Using the material below, copy every line where "index" appears.

### Information provided

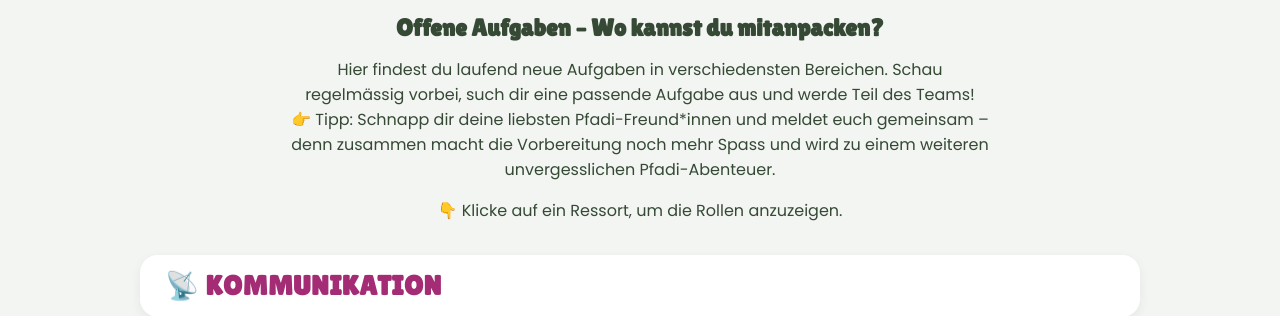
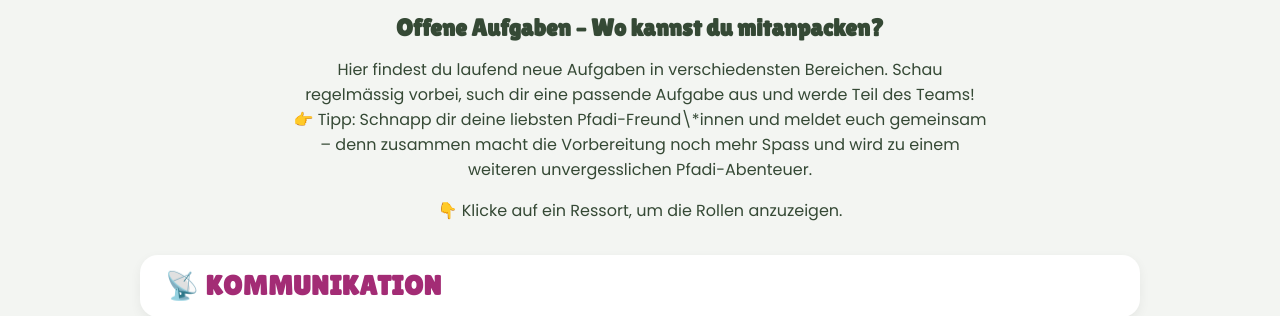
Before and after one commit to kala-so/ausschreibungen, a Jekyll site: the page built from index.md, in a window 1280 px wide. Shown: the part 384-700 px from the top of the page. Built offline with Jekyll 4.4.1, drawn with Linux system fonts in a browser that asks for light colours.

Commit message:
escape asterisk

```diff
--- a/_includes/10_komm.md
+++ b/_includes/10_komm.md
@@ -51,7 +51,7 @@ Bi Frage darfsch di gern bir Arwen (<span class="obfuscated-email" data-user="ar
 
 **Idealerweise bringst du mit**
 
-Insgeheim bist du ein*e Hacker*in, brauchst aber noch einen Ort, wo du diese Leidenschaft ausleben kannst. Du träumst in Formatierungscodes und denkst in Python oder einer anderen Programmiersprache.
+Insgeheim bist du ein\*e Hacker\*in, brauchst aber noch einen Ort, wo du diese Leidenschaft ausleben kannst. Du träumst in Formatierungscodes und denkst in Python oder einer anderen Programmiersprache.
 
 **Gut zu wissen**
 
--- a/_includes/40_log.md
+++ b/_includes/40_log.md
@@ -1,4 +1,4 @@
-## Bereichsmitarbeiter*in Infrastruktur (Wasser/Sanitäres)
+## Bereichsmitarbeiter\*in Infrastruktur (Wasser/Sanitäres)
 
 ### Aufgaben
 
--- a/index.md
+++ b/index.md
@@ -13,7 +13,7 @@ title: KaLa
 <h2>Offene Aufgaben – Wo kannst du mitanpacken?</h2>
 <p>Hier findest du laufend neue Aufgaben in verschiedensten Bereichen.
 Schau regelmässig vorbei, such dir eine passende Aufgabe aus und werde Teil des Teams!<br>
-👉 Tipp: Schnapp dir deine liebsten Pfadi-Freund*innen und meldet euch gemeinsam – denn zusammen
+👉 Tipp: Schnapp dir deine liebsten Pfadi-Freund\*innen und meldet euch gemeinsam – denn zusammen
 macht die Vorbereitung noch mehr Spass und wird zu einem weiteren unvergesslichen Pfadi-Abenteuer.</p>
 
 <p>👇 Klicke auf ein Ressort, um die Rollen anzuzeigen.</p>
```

######

Answer to the problem:
Before and after one commit to kala-so/ausschreibungen, a Jekyll site: the page built from index.md, in a window 1280 px wide. Shown: the part 384-700 px from the top of the page. Built offline with Jekyll 4.4.1, drawn with Linux system fonts in a browser that asks for light colours.
--- a/index.md
+++ b/index.md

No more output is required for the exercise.